Another idea floated by François Villeroy de Galhau, who heads the Banque de France, is tweaking policies on the collateral that banks must post when they come to the ECB for funding, so that so-called brown bonds would get a bigger haircut than green ones. (In finance, the term haircut refers to the difference between an asset’s market value and the amount that can be used as collateral for a loan.)
There are areas in which the ECB can have a freer hand in making changes. Like many institutional investors, it has become more environmentally mindful in the pension-fund investments it makes on behalf of its more than 3,700 employees.
Lagarde isn’t he only central banker engaged with these issues. In 2015, then-Bank of England Governor Mark Carney told an audience of bankers in London that “the challenges currently posed by climate change pale in significance compared with what might come.” He argued that while setting climate policies falls to governments, central banks and other financial sector regulators are not entirely off the hook. “Financial policymakers do, however, have a clear interest in ensuring the financial system is resilient to any transition hastened by those decisions, and that it can finance the transition efficiently.” Two years later, a group of eight central banks and financial regulatory agencies started the Network for Greening the Financial System. Its membership has since grown to 69.

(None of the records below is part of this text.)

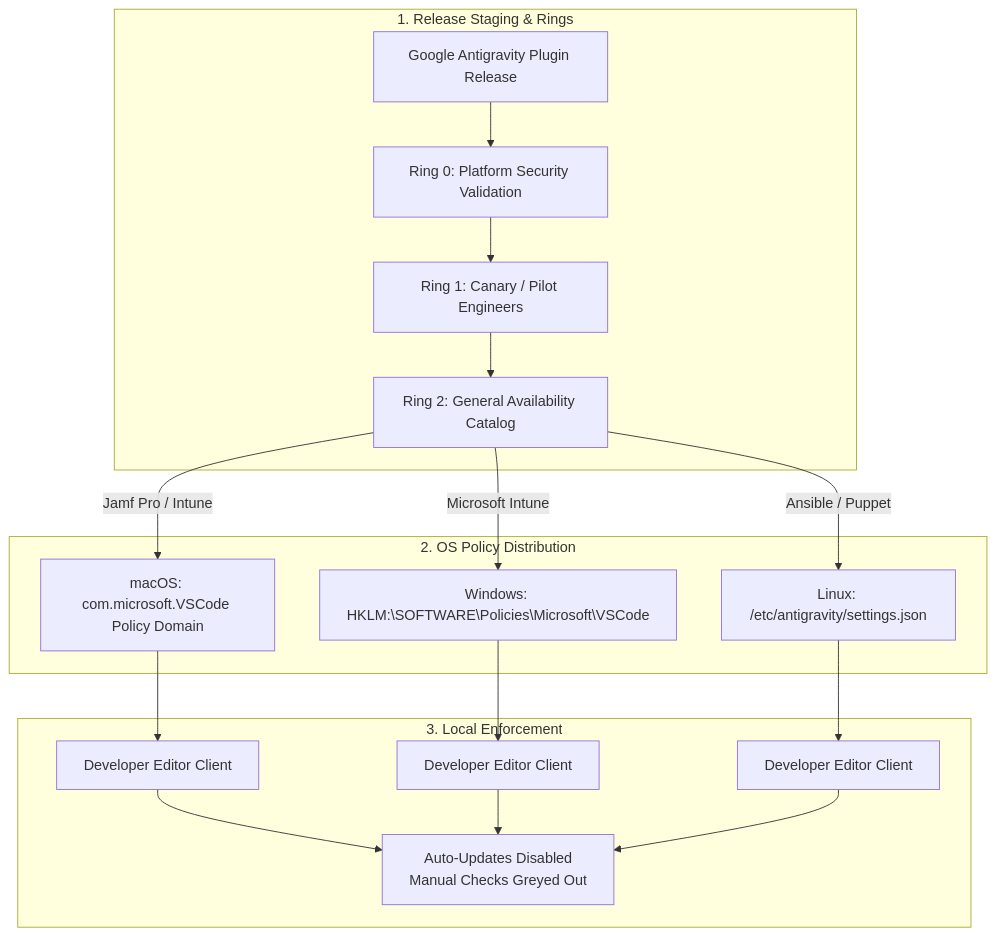
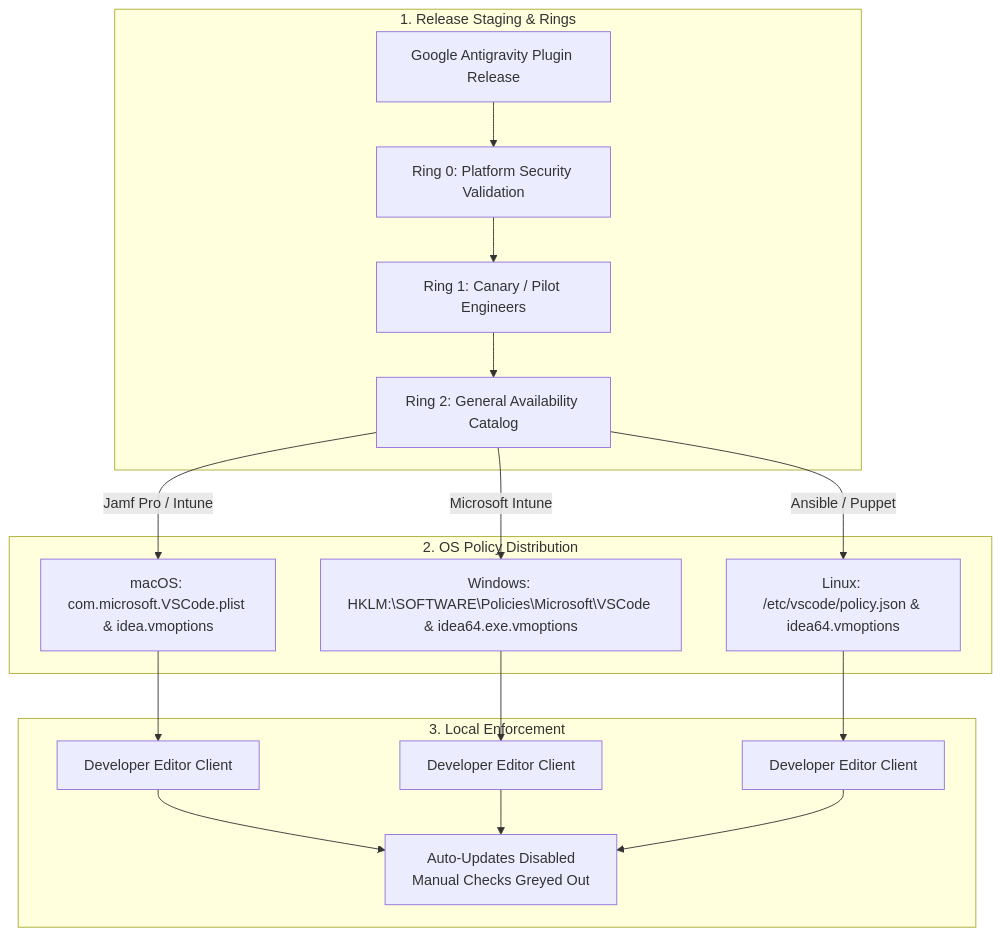
One commit to cemendes/antigravity-enterprise-rollout changed the second of 2 diagrams in docs/enterprise_governance_and_version_control.md. Above: the diagram before and after it, drawn with Mermaid. The commit also changed other lines of this file and 2 other files, not shown here.

Commit message:
feat(mdm): add validated VS Code and IntelliJ enterprise policy lock configurations

````diff
--- a/docs/enterprise_governance_and_version_control.md
+++ b/docs/enterprise_governance_and_version_control.md
@@ -93,24 +93,24 @@
 ```mermaid
 graph TD
     subgraph "1. Release Staging & Rings"
         Release[Google Antigravity Plugin Release] --> Ring0[Ring 0: Platform Security Validation]
         Ring0 --> Ring1[Ring 1: Canary / Pilot Engineers]
         Ring1 --> Ring2[Ring 2: General Availability Catalog]
     end
 
     subgraph "2. OS Policy Distribution"
-        Ring2 -->|Jamf Pro / Intune| MacPol[macOS: com.microsoft.VSCode Policy Domain]
-        Ring2 -->|Microsoft Intune| WinPol[Windows: HKLM:\SOFTWARE\Policies\Microsoft\VSCode]
-        Ring2 -->|Ansible / Puppet| LinPol[Linux: /etc/antigravity/settings.json]
+        Ring2 -->|Jamf Pro / Intune| MacPol[macOS: com.microsoft.VSCode.plist & idea.vmoptions]
+        Ring2 -->|Microsoft Intune| WinPol[Windows: HKLM:\SOFTWARE\Policies\Microsoft\VSCode & idea64.exe.vmoptions]
+        Ring2 -->|Ansible / Puppet| LinPol[Linux: /etc/vscode/policy.json & idea64.vmoptions]
     end
 
     subgraph "3. Local Enforcement"
         MacPol --> MacClient[Developer Editor Client]
         WinPol --> WinClient[Developer Editor Client]
         LinPol --> LinClient[Developer Editor Client]
 
         MacClient --> State[Auto-Updates Disabled<br/>Manual Checks Greyed Out]
         WinClient --> State
         LinClient --> State
     end
 ```
````
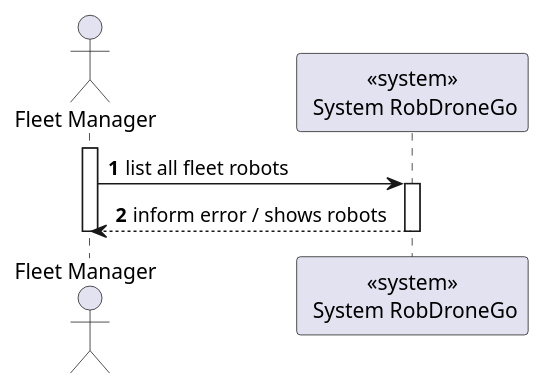
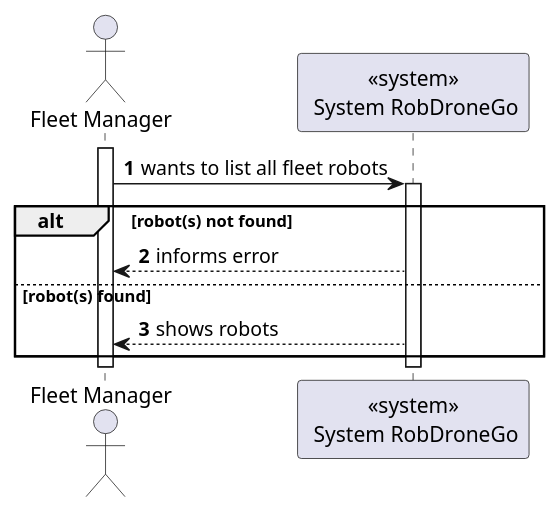
The diagram in docs/us1030/level1/process-view.puml (Departamento-de-Engenharia-Informatica/lapr5-23-24-g19), drawn with PlantUML before and after one commit. The commit also changed 11 other files, not shown here.

```diff
--- a/docs/us1030/level1/process-view.puml
+++ b/docs/us1030/level1/process-view.puml
@@ -1,17 +1,23 @@
 @startuml
 autonumber
 
 actor "Fleet Manager" as usr
 
 participant "<<system>>\n System RobDroneGo" as sys
 
 activate usr
-    usr -> sys : list all fleet robots
+    usr -> sys : wants to list all fleet robots
     activate sys
-        sys --> usr : inform error / shows robots
+
+    alt robot(s) not found
+        sys --> usr: informs error
+    else robot(s) found
+        sys --> usr : shows robots
+
+    end
     deactivate sys
 
 
 deactivate usr
 
 @enduml
```
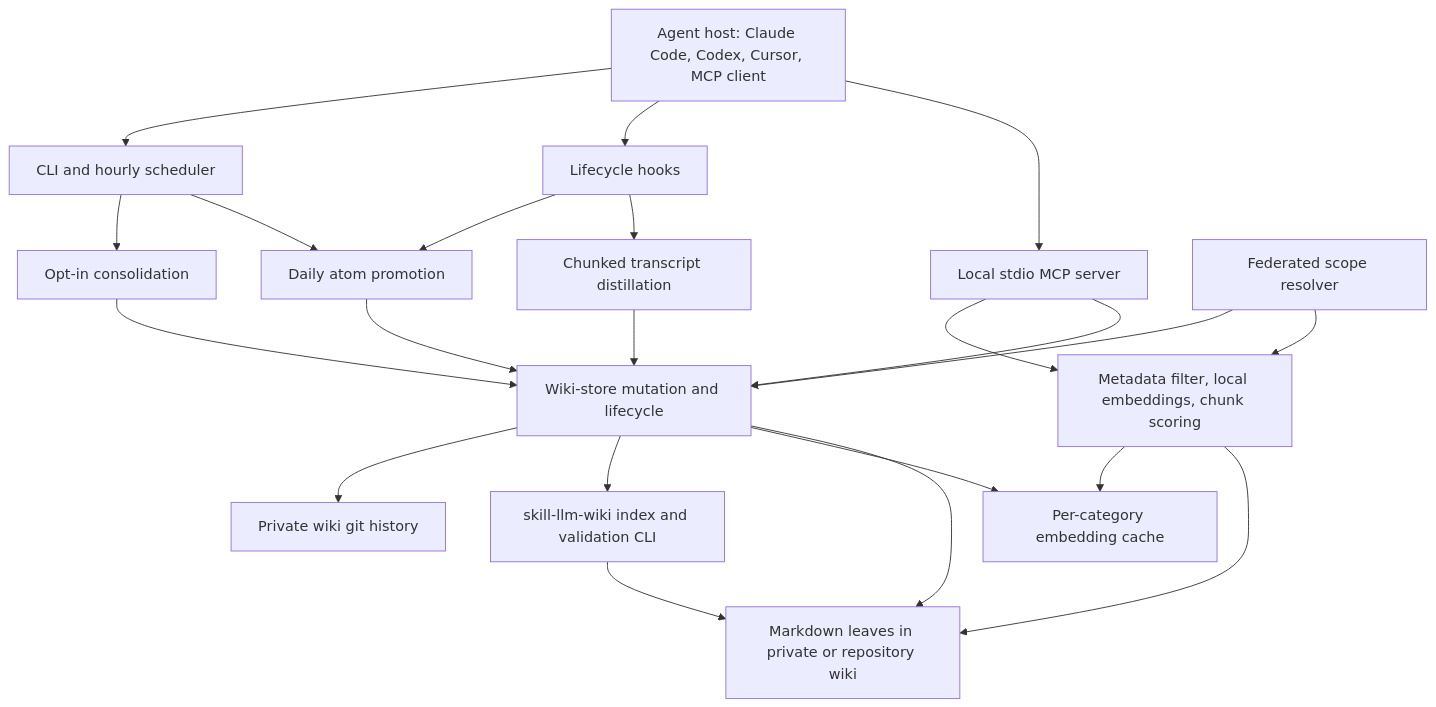
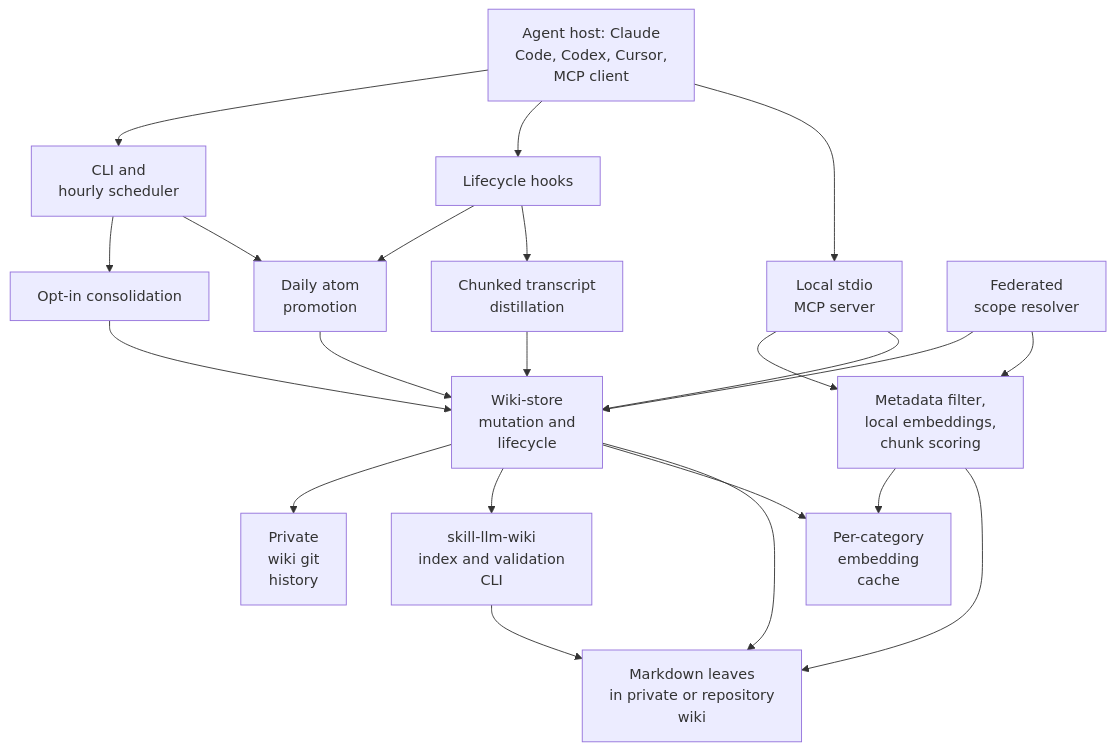
Before and after one commit to neoneye/agent-memory-atlas: the diagram in content/systems/llm-wiki-memory.md, drawn with Mermaid. The commit also changed 99 other files, not shown here.

First line of the commit message:
Reshape the remaining 49 diagrams so their labels are legible

````diff
--- a/content/systems/llm-wiki-memory.md
+++ b/content/systems/llm-wiki-memory.md
@@ -58,35 +58,35 @@
 ```mermaid
 flowchart TD
-    Host["Agent host: Claude Code, Codex, Cursor, MCP client"]
+    Host["Agent host: Claude<br/>Code, Codex, Cursor,<br/>MCP client"]
     Hooks["Lifecycle hooks"]
-    MCP["Local stdio MCP server"]
-    CLI["CLI and hourly scheduler"]
-    Flush["Chunked transcript distillation"]
-    Compile["Daily atom promotion"]
+    MCP["Local stdio<br/>MCP server"]
+    CLI["CLI and<br/>hourly scheduler"]
+    Flush["Chunked transcript<br/>distillation"]
+    Compile["Daily atom<br/>promotion"]
     Consolidate["Opt-in consolidation"]
-    Store["Wiki-store mutation and lifecycle"]
-    Search["Metadata filter, local embeddings, chunk scoring"]
-    Context["Federated scope resolver"]
-    Wiki["Markdown leaves in private or repository wiki"]
-    Index["skill-llm-wiki index and validation CLI"]
-    Cache["Per-category embedding cache"]
-    Git["Private wiki git history"]
+    Store["Wiki-store<br/>mutation and<br/>lifecycle"]
+    Search["Metadata filter,<br/>local embeddings,<br/>chunk scoring"]
+    Context["Federated<br/>scope resolver"]
+    Wiki["Markdown leaves<br/>in private or repository<br/>wiki"]
+    Index["skill-llm-wiki<br/>index and validation<br/>CLI"]
+    Cache["Per-category<br/>embedding<br/>cache"]
+    Git["Private<br/>wiki git<br/>history"]
 
     Host --> MCP
     Host --> Hooks
     Host --> CLI
     Hooks --> Flush --> Store
     Hooks --> Compile
     CLI --> Compile --> Store
     CLI --> Consolidate --> Store
     MCP --> Store
     MCP --> Search
     Context --> Search
     Context --> Store
     Search --> Wiki
     Search --> Cache
     Store --> Wiki
     Store --> Cache
     Store --> Index --> Wiki
     Store --> Git
 ```
````
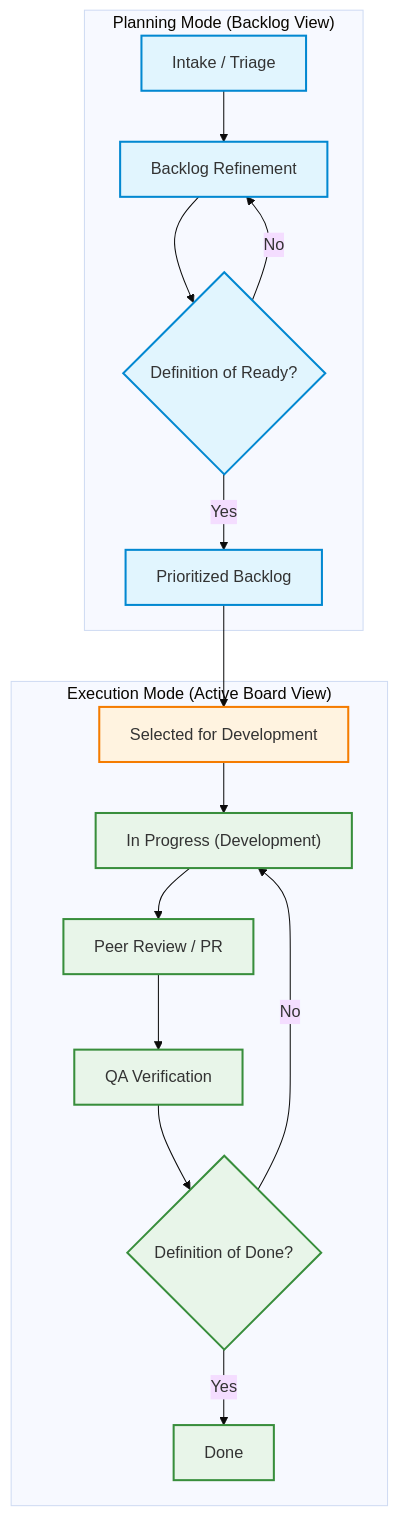
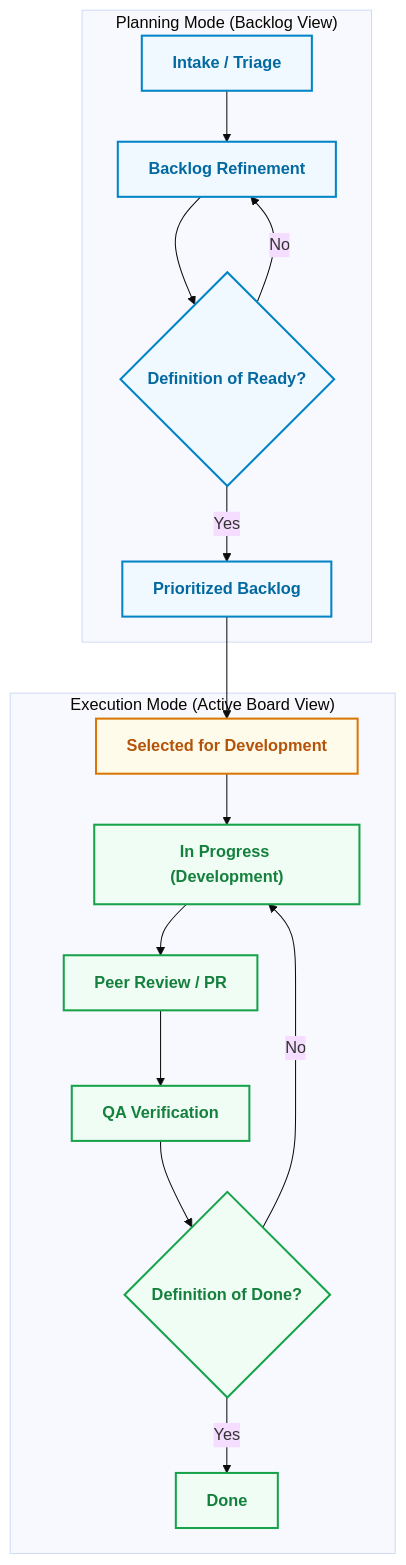
The diagram in README.md (jeangtpr/SDLC), drawn with Mermaid (base theme) before and after one commit.

Commit message:
Enhance Mermaid diagram theme colors for premium aesthetics

````diff
--- a/README.md
+++ b/README.md
@@ -145,32 +145,32 @@
 ```mermaid
 graph TD
     %% Planning Mode (Backlog)
     subgraph Planning ["Planning Mode (Backlog View)"]
         A["Intake / Triage"] --> B["Backlog Refinement"]
         B --> C{"Definition of Ready?"}
         C -- No --> B
         C -- Yes --> D["Prioritized Backlog"]
     end
 
     %% Transition Point
     D --> E["Selected for Development"]
     
     %% Execution Mode (Active Board)
     subgraph Execution ["Execution Mode (Active Board View)"]
         E --> F["In Progress (Development)"]
         F --> G["Peer Review / PR"]
         G --> H["QA Verification"]
         H --> I{"Definition of Done?"}
         I -- No --> F
         I -- Yes --> J["Done"]
     end
 
     %% Styles
-    classDef planning fill:#e1f5fe,stroke:#0288d1,stroke-width:2px;
-    classDef execution fill:#e8f5e9,stroke:#388e3c,stroke-width:2px;
-    classDef transition fill:#fff3e0,stroke:#f57c00,stroke-width:2px;
+    classDef planning fill:#f0f9ff,stroke:#0284c7,stroke-width:2px,color:#0369a1,font-weight:bold;
+    classDef execution fill:#f0fdf4,stroke:#16a34a,stroke-width:2px,color:#15803d,font-weight:bold;
+    classDef transition fill:#fffbeb,stroke:#d97706,stroke-width:2px,color:#b45309,font-weight:bold;
     
     class A,B,C,D planning;
     class E transition;
     class F,G,H,I,J execution;
 ```
````
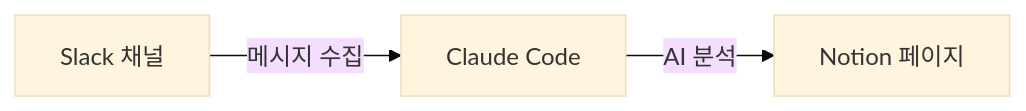
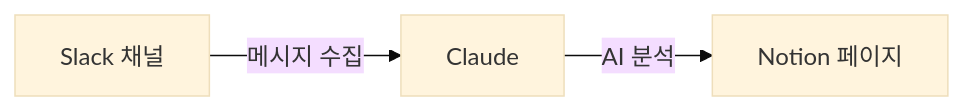
One commit to dykim-base-project/claude-slack-to-notion changed the diagram in README.md. Above: the diagram before and after it, drawn with Mermaid (base theme). The commit also changed other lines of this file, not shown here.

First line of the commit message:
docs: Claude Desktop 설치 가이드 추가 + 요구사항 간소화

````diff
--- a/README.md
+++ b/README.md
@@ -10,5 +10,5 @@
 ```mermaid
 graph LR
-    A["Slack 채널"] -->|메시지 수집| B["Claude Code"]
+    A["Slack 채널"] -->|메시지 수집| B["Claude"]
     B -->|AI 분석| C["Notion 페이지"]
 ```
````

Some of Lagarde’s strongest support comes from Brussels, where European Commission President Ursula von der Leyen is shepherding the rollout of a Green Deal that envisages zeroing out Europe’s net carbon emissions by the middle of this century. Seeing governments push ahead with climate-friendly initiatives helps the ECB justify its own actions—supporting the region’s general economic policies is part of the central bank’s job.
James Nixon, whose work at Oxford Economics includes modeling the costs of climate change, believes that aligning monetary as well as fiscal policy on climate has the potential to slow global warming. “Fighting climate change will bring about the biggest industrial revolution the economy has ever seen,” he says. “It’s an enormous challenge, and central banks have a huge role to play.”